By Simon Bond

This is the biggest player in the history of the world.” So stated Lee Kuan Yew to Graham Allison, Director of Harvard Kennedy School’s Belfer Center for Science and International Affairs.

Graham Allison has written a deeply-insightful book entitled Destined for War: Can America and China Escape Thucydides’s Trap? Thucydides showed how “it was the rise of Athens and the fear that this installed in Sparta that made war inevitable.” Henry Kissinger is quoted on the dust-jacket of the book as follows: “I can only hope that the US-China relationship becomes the fifth case to resolve itself peacefully, rather than the thirteenth to result in war.” Few Americans appreciate how fast and far China has advanced.

We quote as follows: In my national security course at Harvard, my lecture on China begins with a quiz. The first question asks students to compare China and the United States in 1980 with their current rankings. Repeatedly, students are shocked at what they see. One glance at the chart with numbers from 2015 should explain why. In a single generation, a nation that did not appear on any of the international league tables has vaulted into the top spot.

In 1980, China’s gross domestic product (GDP) was less than $300 billion; by 2015, it was $11 trillion making it the world’s second-largest economy by market exchange rates. In 1980, China’s trade with the outside world amounted to less than $40 billion; by 2015, it had increased one hundredfold, to $4 trillion. For every two-year period since 2008, the increment of growth in China’s GDP has been larger than the entire economy of India. Even at its lowest growth rate in 2015, China’s economy created a Greece every sixteen weeks and an Israel every twenty-five weeks. During its own remarkable progress between 1860 and 1913, when the United States shocked European capitals by surpassing Great Britain to become the world’s largest economy, America’s annual growth averaged 4 percent.
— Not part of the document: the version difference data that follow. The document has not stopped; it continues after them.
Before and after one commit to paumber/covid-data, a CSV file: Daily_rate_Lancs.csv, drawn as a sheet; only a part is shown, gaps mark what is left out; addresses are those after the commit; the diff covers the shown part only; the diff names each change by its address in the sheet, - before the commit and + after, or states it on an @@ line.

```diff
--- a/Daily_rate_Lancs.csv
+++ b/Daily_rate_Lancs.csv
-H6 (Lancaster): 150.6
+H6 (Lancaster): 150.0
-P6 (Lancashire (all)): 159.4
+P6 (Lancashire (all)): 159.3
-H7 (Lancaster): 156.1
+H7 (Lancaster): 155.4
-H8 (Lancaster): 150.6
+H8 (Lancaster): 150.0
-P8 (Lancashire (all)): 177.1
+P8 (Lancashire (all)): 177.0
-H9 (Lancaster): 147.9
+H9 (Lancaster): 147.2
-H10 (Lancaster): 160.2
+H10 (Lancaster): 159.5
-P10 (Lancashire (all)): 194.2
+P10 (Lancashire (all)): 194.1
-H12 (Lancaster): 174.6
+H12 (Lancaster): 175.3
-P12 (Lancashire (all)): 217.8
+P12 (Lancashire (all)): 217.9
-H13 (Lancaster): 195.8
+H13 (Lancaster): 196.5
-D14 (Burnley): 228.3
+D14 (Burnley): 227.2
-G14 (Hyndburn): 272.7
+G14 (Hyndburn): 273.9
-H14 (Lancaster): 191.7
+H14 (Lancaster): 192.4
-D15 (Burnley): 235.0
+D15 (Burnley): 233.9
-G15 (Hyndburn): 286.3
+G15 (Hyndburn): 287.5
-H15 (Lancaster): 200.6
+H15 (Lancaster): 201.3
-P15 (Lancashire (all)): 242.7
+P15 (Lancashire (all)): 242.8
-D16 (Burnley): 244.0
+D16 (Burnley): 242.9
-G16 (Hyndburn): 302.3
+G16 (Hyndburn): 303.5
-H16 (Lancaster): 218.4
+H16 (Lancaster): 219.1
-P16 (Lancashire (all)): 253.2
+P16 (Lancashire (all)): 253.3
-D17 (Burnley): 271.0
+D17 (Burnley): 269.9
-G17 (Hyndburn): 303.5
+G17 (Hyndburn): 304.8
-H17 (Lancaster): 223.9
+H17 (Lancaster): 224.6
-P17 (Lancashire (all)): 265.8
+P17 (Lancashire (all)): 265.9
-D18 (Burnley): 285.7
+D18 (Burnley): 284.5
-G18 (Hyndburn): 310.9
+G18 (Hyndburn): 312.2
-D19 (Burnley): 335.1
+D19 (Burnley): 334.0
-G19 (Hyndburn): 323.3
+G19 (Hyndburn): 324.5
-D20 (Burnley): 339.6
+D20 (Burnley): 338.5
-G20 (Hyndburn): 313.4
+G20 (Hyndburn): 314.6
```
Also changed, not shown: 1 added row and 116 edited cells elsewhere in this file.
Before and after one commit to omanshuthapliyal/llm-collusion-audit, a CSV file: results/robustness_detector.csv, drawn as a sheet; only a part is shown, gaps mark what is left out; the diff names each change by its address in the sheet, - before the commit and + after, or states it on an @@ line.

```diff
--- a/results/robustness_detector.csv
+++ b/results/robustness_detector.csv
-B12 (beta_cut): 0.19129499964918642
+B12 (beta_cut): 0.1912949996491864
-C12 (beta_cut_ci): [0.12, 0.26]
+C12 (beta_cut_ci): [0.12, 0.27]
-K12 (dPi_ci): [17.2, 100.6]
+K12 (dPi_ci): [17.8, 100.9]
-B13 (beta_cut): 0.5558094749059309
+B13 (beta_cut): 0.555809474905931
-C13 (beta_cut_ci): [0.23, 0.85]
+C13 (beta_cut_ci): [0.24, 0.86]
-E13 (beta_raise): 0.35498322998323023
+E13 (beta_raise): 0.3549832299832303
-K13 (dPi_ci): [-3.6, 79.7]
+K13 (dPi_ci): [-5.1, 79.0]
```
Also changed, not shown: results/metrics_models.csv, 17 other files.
China's "One Belt One Road" strategy continues to enlarge by the day. 


Since 1980, China’s economy has grown at 10 percent a year. According to the Rule of 72—divide 72 by the annual growth rate to determine when an economy or investment will double the Chinese economy has doubled every seven years. Most students are stunned to learn that on most indicators, China has already surpassed the United States. As the largest producer of ships, steel, aluminum, furniture, clothing, textiles, cell phones, and computers, China has become the manufacturing powerhouse of the world. Students are even more surprised to discover that China has also become the world’s largest consumer of most products. America was the birthplace of the automobile, but China is now both the largest automaker and the largest auto market.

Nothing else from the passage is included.